   In addition to the classic gameplay, there's plenty new to be found in the GBA game. Five new roulette events have been added to the original eight. These are activated when a special ChuChu enters a player's rocket. Some of the new events are variations on the originals - Mouse Mania Special, for example, causes slower moving mice worth 50 points each to come pouring out of the generators, while Stealing Mania causes the mice to begin leaking out of the players' rockets at a rapid pace. Some of the new effects are only possible on the four-screen set up of the GBA, such as Blindfold the Winner, which causes all the ChuChus to become invisible on one the leader's screen, or Nighttime, which restricts each player's view to the area directly around his or her rocket.
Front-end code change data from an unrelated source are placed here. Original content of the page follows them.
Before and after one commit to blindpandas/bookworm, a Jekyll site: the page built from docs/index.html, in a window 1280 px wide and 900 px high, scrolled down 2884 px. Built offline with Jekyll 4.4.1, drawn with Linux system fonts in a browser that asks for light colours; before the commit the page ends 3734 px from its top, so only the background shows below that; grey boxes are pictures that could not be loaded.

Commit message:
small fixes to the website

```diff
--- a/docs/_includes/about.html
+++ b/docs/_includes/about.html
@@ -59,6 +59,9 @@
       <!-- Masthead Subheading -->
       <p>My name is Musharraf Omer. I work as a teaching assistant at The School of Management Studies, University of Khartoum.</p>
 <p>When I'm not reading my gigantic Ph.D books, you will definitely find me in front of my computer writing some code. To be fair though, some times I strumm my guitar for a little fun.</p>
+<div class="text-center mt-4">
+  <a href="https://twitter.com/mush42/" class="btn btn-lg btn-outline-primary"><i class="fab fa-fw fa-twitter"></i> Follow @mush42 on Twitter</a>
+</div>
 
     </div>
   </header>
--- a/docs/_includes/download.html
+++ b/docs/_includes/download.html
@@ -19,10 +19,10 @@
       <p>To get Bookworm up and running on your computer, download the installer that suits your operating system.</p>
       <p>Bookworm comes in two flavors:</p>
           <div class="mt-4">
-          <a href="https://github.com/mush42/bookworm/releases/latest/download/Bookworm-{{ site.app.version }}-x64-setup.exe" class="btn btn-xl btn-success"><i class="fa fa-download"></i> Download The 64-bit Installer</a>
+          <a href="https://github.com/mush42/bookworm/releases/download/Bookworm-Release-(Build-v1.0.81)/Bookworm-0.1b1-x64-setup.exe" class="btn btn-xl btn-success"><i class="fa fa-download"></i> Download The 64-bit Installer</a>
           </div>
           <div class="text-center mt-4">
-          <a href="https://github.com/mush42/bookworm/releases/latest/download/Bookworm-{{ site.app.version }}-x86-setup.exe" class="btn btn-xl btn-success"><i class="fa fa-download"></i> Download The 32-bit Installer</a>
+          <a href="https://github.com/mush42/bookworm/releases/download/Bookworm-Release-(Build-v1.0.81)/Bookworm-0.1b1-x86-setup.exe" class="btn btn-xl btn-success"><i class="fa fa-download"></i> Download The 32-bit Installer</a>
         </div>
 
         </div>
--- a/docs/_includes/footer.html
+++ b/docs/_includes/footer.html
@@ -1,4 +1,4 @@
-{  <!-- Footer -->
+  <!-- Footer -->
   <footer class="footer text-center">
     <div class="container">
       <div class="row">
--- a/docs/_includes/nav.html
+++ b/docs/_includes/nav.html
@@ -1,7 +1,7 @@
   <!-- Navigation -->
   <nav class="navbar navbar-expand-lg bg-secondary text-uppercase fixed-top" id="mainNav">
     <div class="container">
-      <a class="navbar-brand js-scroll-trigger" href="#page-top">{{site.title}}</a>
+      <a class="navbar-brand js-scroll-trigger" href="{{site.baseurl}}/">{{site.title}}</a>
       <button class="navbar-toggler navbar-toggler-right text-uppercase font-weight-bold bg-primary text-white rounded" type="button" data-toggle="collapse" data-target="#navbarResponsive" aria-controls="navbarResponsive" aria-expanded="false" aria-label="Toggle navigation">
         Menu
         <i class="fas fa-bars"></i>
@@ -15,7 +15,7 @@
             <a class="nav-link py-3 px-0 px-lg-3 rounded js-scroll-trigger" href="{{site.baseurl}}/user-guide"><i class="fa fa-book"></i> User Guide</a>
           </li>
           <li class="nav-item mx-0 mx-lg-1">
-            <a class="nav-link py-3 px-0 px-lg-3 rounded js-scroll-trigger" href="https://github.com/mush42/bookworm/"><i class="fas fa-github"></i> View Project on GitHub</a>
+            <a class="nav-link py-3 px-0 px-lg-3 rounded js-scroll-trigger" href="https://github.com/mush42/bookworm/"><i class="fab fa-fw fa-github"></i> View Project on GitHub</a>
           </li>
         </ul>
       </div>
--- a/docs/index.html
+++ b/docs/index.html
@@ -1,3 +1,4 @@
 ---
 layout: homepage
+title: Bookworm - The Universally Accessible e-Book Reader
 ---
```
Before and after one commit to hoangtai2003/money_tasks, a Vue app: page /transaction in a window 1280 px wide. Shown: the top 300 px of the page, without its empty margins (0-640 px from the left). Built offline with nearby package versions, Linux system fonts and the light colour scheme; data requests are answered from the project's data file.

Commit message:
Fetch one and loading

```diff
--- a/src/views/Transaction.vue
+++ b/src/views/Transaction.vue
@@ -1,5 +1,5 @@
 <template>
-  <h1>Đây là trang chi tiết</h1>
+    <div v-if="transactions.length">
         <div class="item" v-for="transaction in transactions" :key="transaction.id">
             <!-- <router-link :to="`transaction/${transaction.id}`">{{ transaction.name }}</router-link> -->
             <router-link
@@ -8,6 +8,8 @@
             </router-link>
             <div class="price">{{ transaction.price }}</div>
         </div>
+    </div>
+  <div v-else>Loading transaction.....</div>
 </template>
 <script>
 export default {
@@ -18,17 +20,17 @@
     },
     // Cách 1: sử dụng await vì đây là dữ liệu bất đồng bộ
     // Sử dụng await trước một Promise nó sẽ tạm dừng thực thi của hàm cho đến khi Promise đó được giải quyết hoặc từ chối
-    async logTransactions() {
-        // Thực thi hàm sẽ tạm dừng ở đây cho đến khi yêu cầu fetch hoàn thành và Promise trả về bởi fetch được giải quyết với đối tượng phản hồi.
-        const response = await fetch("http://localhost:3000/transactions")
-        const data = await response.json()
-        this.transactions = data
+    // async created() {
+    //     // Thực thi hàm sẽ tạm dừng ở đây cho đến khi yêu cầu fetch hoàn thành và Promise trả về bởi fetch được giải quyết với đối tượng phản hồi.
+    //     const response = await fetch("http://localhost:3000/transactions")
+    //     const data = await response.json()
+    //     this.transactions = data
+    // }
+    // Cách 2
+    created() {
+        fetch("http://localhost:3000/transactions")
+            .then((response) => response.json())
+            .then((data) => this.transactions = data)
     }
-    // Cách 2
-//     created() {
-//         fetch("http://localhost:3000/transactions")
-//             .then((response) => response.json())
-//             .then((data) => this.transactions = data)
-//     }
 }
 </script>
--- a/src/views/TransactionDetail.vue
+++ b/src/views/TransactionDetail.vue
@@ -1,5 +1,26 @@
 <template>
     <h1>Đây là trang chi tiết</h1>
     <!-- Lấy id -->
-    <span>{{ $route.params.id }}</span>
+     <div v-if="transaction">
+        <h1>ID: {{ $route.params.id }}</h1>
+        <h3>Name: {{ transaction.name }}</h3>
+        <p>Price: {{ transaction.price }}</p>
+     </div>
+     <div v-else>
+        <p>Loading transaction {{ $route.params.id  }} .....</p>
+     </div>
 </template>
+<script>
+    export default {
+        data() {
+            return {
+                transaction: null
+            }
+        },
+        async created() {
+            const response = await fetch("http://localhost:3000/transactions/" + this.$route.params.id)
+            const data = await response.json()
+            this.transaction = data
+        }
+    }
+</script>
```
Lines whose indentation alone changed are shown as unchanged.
KapuKapus will now grow in size when they eat 50 mice and will do a corresponding larger amount of damage when they enter a rocket. Lastly, a new handicapping system has been added to level the playing field in multiplayer.

  Puzzlin' evidence
Puzzle mode

   The game also sports a new level of customizability in its handheld incarnation. Not only can you create puzzle levels, as in the DC game, but you can also craft original maps for all the other stage types as well. CCR also comes with a built in graphics editor to allow you to totally redraw the in game graphics for the ChuChus and KapuKapus. All of these creations can be swapped with other players over the link cable. All the additions still don't quite make CCR a stellar single player game, but the single player modes do at least offer more longevity than the DC game.

   ChuChu Rocket GBA does more than provide an adequate portable version of CCR; it's arguably a better game. With its focus on quick, multiplayer matches and bite-sized puzzles, CCR seems ideally suited to a handheld, and SonicTeam has added enough new features to make the game worthwhile even if you already own the DC version. The idea of a handheld port actually being an improvement on the full-sized game may take some getting used to, but hopefully it's a sign of things to come.

Review by Zak McClendon, GIA.
ChuChu Rocket
Developer SonicTeam
Publisher Sega
Genre Puzzle
Medium Cartridge
Platform Game Boy Advance
Release Date  03.27.01
More ChuChu Rocket GBA screens, multiplayer details
98 screenshots
US Box art